COVIC also represents an individual leading a small team, to assemble and share a collection of thousands of images from a worldwide event in near real-time, an idea that would have been hard to believe a decade ago. In the end, it is remarkable that such a gift can be assembled.

As we look toward closing the collection process when the pandemic ends, we propose ways we can apply what we have gathered to serve the purposes of design research. The publication dates of the figures will support a variety of chronological views. The constant use of some visualization types that lend themselves to expressing time-series data, such as line charts, can be contrasted with the ebb and flow of types well suited to location data, such as cartograms and bubble maps. Exploring the effect of similar figures with and without interaction—a static line chart comparing the case numbers in three countries versus an interactive line chart presenting case numbers for all countries that can be selected, filtered, and clicked on to display the numbers behind each point—will expose relative strengths and weaknesses of print and online visualizations. By selecting the figures for a single publisher or a country, students will quickly see the quality of art directions and a culture’s preferred color palettes. Students can analyze the perception, brand, and cultural features of visualization color. The scientific illustrations of the virus, vaccines, and the human immune system are a rich problem space for examining information design principles and technique. They contain a range of visual representation strategies generated under enormous pressure to explain the invisible to general and scientific audiences. Their strategies range from abstraction to symbolism to 3D models presented in single-frame, narrative flows, and video animation styles.

We hope the collection will become a field for continuing critique of comparisons, explorations, and analyses. We hope to foster new understandings of how visualizations can serve our information needs during times of global crisis. For additional information, see the COVIC Online Resource Locations below.

The COVIC Online Resource Locations

COVIC website
COVIC Visualizer
COVIC Trails
COVIC GitHub code repository


We are grateful to Paolo Ciuccarelli and the Northeastern University Center for Design for providing an academic home for the collection and associated applications.

Download Article PDF

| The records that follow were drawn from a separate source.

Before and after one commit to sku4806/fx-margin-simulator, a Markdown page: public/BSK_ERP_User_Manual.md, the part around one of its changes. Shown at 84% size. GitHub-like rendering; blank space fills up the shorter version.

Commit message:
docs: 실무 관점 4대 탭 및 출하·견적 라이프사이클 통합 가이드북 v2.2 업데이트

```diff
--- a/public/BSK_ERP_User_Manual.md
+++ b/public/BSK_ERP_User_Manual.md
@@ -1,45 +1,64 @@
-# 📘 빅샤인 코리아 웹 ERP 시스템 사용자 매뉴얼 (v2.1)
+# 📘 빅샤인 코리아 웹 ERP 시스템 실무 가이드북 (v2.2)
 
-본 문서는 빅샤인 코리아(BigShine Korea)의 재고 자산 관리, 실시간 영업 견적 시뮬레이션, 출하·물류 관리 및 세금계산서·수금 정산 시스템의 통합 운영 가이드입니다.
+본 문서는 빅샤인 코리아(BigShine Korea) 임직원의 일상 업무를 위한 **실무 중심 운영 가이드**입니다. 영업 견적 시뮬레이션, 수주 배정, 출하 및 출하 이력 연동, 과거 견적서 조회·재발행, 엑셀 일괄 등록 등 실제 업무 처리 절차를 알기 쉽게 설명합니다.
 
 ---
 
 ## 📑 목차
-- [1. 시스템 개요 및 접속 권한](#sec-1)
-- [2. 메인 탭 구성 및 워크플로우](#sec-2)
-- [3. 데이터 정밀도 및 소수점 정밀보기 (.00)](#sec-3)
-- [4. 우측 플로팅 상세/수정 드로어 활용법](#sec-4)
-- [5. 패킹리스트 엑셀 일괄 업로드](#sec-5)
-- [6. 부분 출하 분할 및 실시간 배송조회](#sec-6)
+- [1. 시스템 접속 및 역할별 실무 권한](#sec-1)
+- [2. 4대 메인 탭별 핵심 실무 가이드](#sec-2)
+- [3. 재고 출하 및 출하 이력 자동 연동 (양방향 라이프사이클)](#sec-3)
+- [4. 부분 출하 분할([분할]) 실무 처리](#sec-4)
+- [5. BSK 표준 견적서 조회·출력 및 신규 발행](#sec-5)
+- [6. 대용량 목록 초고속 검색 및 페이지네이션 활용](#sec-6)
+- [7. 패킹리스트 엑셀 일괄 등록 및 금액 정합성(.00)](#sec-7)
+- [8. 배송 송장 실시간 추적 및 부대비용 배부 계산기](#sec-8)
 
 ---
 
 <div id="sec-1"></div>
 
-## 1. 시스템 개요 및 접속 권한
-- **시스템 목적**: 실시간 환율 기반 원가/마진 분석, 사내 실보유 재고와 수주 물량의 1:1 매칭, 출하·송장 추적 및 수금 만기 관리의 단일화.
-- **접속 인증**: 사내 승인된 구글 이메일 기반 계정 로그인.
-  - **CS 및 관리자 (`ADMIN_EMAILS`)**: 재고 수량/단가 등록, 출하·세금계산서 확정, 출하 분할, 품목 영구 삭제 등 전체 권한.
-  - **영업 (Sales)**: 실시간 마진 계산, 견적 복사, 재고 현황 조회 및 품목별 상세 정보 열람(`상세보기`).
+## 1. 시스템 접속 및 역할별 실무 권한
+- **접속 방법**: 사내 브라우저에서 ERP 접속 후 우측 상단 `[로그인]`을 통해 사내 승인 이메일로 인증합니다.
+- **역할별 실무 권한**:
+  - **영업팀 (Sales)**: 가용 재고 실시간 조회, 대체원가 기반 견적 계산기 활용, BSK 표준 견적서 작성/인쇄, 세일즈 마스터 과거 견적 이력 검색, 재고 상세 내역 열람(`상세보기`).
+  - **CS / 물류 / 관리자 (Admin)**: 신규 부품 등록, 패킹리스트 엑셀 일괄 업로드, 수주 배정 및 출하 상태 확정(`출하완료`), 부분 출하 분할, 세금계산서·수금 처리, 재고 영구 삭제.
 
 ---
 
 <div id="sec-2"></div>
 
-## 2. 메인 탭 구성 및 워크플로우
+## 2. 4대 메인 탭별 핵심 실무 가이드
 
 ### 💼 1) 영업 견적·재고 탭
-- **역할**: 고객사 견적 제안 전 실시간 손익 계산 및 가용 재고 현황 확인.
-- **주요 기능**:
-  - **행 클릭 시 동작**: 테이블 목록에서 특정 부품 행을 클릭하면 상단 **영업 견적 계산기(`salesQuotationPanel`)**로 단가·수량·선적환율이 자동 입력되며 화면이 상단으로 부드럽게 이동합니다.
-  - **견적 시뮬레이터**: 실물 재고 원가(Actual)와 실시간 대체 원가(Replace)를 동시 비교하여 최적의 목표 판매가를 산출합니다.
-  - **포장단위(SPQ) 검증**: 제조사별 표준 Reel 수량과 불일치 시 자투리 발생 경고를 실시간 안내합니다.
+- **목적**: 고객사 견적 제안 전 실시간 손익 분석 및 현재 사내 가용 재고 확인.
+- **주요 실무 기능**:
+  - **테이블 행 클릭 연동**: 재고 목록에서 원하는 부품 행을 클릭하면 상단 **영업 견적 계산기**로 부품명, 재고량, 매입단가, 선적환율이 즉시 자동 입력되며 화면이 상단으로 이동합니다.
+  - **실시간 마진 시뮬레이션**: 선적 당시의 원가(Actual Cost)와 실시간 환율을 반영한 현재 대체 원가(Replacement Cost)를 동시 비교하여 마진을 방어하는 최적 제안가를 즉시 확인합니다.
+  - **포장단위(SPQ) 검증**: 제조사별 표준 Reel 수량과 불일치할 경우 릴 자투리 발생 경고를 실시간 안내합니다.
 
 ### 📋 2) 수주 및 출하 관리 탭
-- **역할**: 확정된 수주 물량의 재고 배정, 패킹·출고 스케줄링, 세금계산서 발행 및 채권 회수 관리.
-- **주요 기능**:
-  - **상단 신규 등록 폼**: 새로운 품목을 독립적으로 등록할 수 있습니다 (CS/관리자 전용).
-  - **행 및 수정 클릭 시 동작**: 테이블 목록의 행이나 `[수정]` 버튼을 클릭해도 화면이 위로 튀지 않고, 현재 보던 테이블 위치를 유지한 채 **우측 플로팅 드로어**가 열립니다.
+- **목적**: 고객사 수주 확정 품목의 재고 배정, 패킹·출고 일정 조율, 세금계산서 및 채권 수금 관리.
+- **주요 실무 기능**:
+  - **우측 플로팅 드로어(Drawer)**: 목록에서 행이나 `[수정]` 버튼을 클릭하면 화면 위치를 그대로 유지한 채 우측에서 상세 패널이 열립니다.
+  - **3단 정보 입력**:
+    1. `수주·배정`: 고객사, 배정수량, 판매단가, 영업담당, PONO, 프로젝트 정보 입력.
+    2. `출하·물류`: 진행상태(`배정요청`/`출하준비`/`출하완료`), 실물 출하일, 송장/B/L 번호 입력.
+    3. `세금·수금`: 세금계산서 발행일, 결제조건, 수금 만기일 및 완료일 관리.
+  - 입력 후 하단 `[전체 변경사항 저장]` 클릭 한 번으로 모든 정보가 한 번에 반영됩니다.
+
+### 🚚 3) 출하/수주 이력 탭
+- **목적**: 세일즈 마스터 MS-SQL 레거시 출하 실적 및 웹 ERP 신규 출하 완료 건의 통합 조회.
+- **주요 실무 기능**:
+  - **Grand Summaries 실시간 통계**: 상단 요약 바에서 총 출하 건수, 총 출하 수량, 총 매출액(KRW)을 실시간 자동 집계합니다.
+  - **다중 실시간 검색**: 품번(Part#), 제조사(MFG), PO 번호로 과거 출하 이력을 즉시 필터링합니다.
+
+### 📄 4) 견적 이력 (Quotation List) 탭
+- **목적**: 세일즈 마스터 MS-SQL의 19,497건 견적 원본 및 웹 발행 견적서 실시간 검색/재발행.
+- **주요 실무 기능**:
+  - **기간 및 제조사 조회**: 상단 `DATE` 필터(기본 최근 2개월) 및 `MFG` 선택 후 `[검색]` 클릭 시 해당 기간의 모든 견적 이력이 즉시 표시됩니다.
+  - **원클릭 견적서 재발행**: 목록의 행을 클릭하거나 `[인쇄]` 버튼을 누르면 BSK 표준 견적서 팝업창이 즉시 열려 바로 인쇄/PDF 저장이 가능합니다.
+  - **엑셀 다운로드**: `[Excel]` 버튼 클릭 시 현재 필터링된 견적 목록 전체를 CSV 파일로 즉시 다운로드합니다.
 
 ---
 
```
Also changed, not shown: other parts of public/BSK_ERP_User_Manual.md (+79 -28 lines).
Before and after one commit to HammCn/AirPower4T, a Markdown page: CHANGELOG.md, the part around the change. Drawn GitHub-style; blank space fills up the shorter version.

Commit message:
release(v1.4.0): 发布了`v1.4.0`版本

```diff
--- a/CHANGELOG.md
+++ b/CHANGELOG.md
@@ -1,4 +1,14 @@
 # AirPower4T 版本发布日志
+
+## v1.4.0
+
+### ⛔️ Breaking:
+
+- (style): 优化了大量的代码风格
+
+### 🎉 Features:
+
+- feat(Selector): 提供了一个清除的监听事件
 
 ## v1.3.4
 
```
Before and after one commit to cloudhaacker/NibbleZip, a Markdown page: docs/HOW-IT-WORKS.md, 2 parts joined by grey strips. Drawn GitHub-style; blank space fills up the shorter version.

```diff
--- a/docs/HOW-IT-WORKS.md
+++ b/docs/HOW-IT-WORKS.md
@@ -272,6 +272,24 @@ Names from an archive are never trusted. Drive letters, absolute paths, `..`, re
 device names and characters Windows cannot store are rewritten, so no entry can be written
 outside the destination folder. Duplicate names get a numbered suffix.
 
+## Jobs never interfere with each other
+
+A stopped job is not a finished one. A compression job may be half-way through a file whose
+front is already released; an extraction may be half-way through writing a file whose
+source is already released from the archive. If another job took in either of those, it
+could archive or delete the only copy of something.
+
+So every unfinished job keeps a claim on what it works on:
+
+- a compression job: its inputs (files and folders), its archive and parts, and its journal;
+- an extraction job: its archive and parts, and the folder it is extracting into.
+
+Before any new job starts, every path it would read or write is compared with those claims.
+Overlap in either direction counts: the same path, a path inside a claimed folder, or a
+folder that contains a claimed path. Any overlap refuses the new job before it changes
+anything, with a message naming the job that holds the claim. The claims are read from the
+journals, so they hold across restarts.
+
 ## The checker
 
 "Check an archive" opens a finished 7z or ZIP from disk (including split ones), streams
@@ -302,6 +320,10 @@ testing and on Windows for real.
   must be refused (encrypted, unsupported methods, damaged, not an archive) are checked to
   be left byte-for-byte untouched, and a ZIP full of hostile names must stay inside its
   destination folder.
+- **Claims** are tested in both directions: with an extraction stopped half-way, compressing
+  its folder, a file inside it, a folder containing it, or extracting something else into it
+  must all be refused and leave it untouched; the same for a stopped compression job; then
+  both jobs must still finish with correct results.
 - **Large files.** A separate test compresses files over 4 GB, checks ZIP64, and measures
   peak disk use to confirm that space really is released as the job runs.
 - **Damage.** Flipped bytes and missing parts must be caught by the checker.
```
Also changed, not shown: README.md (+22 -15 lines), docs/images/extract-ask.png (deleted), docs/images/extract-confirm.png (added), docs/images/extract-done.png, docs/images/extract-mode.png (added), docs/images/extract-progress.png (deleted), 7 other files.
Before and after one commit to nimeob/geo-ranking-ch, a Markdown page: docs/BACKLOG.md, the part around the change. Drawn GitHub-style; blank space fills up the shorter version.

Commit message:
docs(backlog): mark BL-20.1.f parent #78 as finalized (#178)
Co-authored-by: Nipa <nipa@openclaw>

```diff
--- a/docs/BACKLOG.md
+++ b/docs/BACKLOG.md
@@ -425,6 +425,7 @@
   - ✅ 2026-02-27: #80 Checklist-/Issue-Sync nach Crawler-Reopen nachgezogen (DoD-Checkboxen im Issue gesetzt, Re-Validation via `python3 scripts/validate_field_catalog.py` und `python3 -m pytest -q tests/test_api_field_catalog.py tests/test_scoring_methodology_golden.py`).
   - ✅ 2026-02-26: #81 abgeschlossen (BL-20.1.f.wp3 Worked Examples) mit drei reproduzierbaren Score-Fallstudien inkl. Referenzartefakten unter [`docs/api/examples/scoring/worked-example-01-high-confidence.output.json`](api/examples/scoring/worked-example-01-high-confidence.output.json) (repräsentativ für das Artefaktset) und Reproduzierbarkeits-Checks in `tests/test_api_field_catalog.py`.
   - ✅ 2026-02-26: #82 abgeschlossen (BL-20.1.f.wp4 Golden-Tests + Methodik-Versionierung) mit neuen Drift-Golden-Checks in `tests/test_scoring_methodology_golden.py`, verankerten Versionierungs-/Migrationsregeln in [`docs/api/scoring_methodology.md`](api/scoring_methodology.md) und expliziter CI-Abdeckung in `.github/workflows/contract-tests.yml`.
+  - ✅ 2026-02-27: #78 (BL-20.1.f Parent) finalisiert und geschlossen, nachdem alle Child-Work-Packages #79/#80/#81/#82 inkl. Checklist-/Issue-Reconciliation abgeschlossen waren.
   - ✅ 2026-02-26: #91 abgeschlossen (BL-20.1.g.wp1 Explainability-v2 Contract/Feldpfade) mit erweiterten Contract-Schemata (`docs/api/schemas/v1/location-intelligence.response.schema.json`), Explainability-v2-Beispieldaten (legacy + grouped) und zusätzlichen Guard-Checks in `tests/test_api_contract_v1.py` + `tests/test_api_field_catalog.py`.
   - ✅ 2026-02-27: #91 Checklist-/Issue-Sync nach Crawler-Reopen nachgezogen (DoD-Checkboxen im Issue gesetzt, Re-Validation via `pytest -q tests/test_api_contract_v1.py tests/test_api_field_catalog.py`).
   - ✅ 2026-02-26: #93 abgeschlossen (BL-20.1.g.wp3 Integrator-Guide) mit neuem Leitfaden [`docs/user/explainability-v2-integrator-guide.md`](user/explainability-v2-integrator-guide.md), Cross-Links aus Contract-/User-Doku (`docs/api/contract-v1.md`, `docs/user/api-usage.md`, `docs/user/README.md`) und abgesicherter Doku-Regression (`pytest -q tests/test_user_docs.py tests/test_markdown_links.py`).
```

  1. Ensheng Dong, Hongru Du, and Lauren Gardner, “An Interactive Web-Based Dashboard to Track COVID-19 in Real Time,” Lancet Infectious Diseases 20, no. 5, 3099(20)30120-1 (accessed May 1, 2020).
  2. Herbert Simon, “Finding New Problem Representations,” in The Sciences of the Artificial, 3rd ed. (Cambridge, MA: MIT Press, 1969).
  3. Susan Leigh Star and James R. Griesemer, “Institutional Ecology, ‘Translations’ and Boundary Objects: Amateurs and Professionals in Berkeley’s Museum of Vertebrate Zoology, 1907– 39,” Social Studies of Science 19, no. 3 (1989);
  4. Yixuan Zhang, et al., “Mapping the Landscape of COVID-19 Crisis Visualizations,” in Proceedings of the 2021 CHI Conference on Human Factors in Computing Systems, May 2021, art. no. 608, 1–23, 3411764.3445381.
  5. See “The American Influenza Epidemic of 1918: A Digital Encyclopedia,” University of Michigan Center for the History of Medicine and Michigan Publishing, n.d.,
  6. See “Collections Results,” Japan Disasters Archive, n.d.,
  7. Kyle Thomas Parry, “Crisis Archives: Assemblage, Interaction, Participation,” PhD diss., Harvard University,
  8. ARLIS, Exxon Valdez Oil Spill,” n.d.
  9. Hurricane Digital Memory Bank,
  10. Collection of COVID-19 Visualization Worldwide was located at
  11. “Inside the New York Times’ Photo Morgue, A Possible New Life for Print,” WNYC, 2012,
  12. For the history of BASIS-70, see Charles P. Bourne and Trudi Bellardo Hahn, A History of Online Information Services, 1963–1976 (Cambridge MA: MIT Press, 2003).

No Comments Yet

  • There are no comments yet...Kick things off by filling out the form below.

Leave a Comment